Which Kitchen Appliance Should I Upgrade?

By Pat Keegan and Brad Thiessen

If you’re looking at replacing old appliances, it’s smart to consider energy use because most new appliances use much less energy than they did in the past. Manufacturers have found innovative ways to reduce appliance energy use without sacrificing performance. The federal government began tightening appliance standards in the 1980s and has continued as technological innovations became more cost-effective.

It may seem like the oldest appliance should go first. That may make sense if you want the looks and features of a newer oven or dishwasher, but with most appliances the energy savings you get from a new one will take several years to pay for itself with the energy saved.

Replacing an old refrigerator with a newer model is likely your best option for energy savings.
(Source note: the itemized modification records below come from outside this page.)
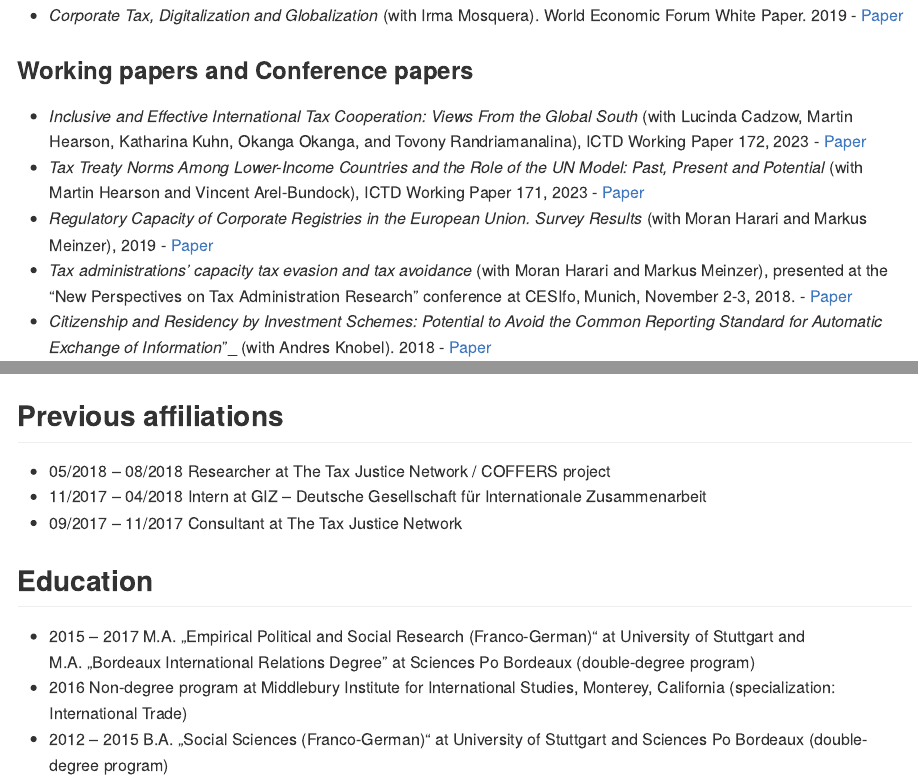
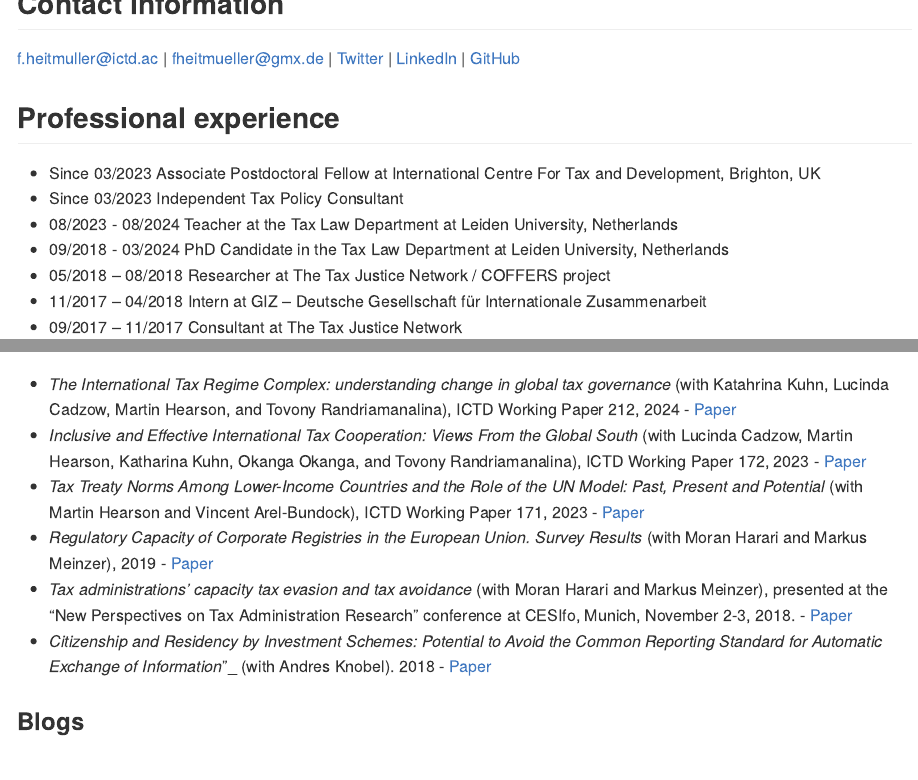
Before and after one commit to fheitmueller/cv, an R Markdown document (index.Rmd): the page in a window 1100 px wide, from 1160 px down before the commit and from 320 px down after it, and a second part further down, joined at a grey line. The pictures show the output file index.md that the author committed with the source, drawn offline in the style of GitHub.

Commit message:
update october 2024

```diff
--- a/index.Rmd
+++ b/index.Rmd
@@ -17,3 +18,11 @@ I am an associate post-doctoral researcher at the [International Centre for Tax
+## Professional experience
+* Since 03/2023 Associate Postdoctoral Fellow at International Centre For Tax and Development, Brighton, UK
+* Since 03/2023 Independent Tax Policy Consultant
+* 08/2023 - 08/2024 Teacher at the Tax Law Department at Leiden University, Netherlands
+* 09/2018 - 03/2024 PhD Candidate in the Tax Law Department at Leiden University, Netherlands
+* 05/2018 – 08/2018	Researcher at The Tax Justice Network / COFFERS project
+* 11/2017 – 04/2018 Intern at GIZ – Deutsche Gesellschaft für Internationale Zusammenarbeit
+* 09/2017 – 11/2017	Consultant at The Tax Justice Network
 
 ## Research
 ### Peer-reviewed journal articles
@@ -35,6 +45,7 @@ I am an associate post-doctoral researcher at the [International Centre for Tax
 *	_Corporate Tax, Digitalization and Globalization_ (with Irma Mosquera). World Economic Forum White Paper. 2019 - [Paper](http://www3.weforum.org/docs/WEF_Corporate_Tax_Digitalization_and_Globalization.pdf)
 
 ### Working papers and Conference papers
+* _The International Tax Regime Complex: understanding change in global tax governance_ (with Katahrina Kuhn, Lucinda Cadzow, Martin Hearson, and Tovony Randriamanalina), ICTD Working Paper 212, 2024 - [Paper](https://www.ictd.ac/publication/international-tax-regime-complex-change-global-tax-governance/)
 * _Inclusive and Effective International Tax Cooperation: Views From the Global South_ (with Lucinda Cadzow, Martin Hearson, Katharina Kuhn, Okanga Okanga, and Tovony Randriamanalina), ICTD Working Paper 172, 2023 - [Paper](https://www.ictd.ac/publication/inclusive-effective-international-tax-cooperation/)
 * _Tax Treaty Norms Among Lower-Income Countries and the Role of the UN Model: Past, Present and Potential_ (with Martin Hearson and Vincent Arel-Bundock), ICTD Working Paper 171, 2023  - [Paper](https://www.ictd.ac/publication/tax-treaty-norms-among-lower-income-countries/)
 *	_Regulatory Capacity of Corporate Registries in the European Union. Survey Results_ (with Moran Harari and Markus Meinzer), 2019 - [Paper](https://www.taxjustice.net/wp-content/uploads/2019/02/Administrative-capacity-of-corporate-registries-Tax-Justice-Network-Feb-2019.pdf)
@@ -72,11 +85,6 @@ I am an associate post-doctoral researcher at the [International Centre for Tax
 * Journal of International Economic Law
 * University of Curaçao
 
-## Previous affiliations
-* 05/2018 – 08/2018	Researcher at The Tax Justice Network / COFFERS project
-* 11/2017 – 04/2018 Intern at GIZ – Deutsche Gesellschaft für Internationale Zusammenarbeit
-* 09/2017 – 11/2017	Consultant at The Tax Justice Network
-
 ## Education
 * 2015 – 2017 	M.A. „Empirical Political and Social Research (Franco-German)“ at University of Stuttgart and M.A. „Bordeaux International Relations Degree” at Sciences Po Bordeaux (double-degree program)
 * 2016 Non-degree program at Middlebury Institute for International Studies, Monterey, California (specialization: International Trade)
```
Also changed, not shown: cv_Heitmuller.pdf, index.md, index.Rmd (11 more changed lines), 1 other file.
Photo Credit: General Electric Appliances

The appliance replacement most likely to produce the greatest energy savings is your refrigerator. An older refrigerator can cost about $20 to run every month. Replacing an old refrigerator with a new ENERGY STAR®-rated model — a label that certifies that the appliance saves energy — can cut that down to less than $5 per month.

New refrigerators will include an additional label, the Energy Guide label, which shows how much energy it uses annually and compares that to the most and least efficient models available. It’s also possible to measure how much energy your refrigerator is using with a kilowatt-hour meter. Energy auditors use these meters to measure energy use for common household appliances. If you’re not ready to replace your older refrigerator, replacing the seal around the door can sometimes reduce its energy use.

When you’re looking to replace an older refrigerator to save energy, style counts. A top-freezer setup is the most efficient, while a lower-freezer unit offers medium savings, and a side-by-side style is the least energy efficient.

If your goal is to save money on your energy bill, resist the urge to keep the old refrigerator in the basement or garage — that won’t help reduce your energy use. An old refrigerator in an uninsulated garage on a hot summer day can use excess energy. If you only need additional freezer space, find the most efficient freezer you can find instead. You can find recommendations on www.energystar.gov.

Upgrading your old dishwasher with an ENERGY STAR®-rated model is another potential area for energy savings. Photo Credit: KitchenAid

If your current refrigerator is in good condition, another appliance you may want to consider upgrading is the dishwasher. With most of us spending more time at home these days, chances are you’re using your dishwasher more than you used to.

As with any major purchase, be sure to read customer reviews for any brands and models you’re considering, and look for additional opportunities to save money, like an upcoming Presidents’ Day appliance sale.

Pat Keegan and Brad Thiessen of Collaborative Efficiency write on energy efficiency topics for the National Rural Electric Cooperative Association, the national trade association representing more than 900 local electric cooperatives. From growing suburbs to remote farming communities, electric co-ops serve as engines of economic development for 42 million Americans across 56% of the nation’s landscape. For additional energy tips and information on Collaborative Efficiency, visit collaborativeefficiency.com/energytips.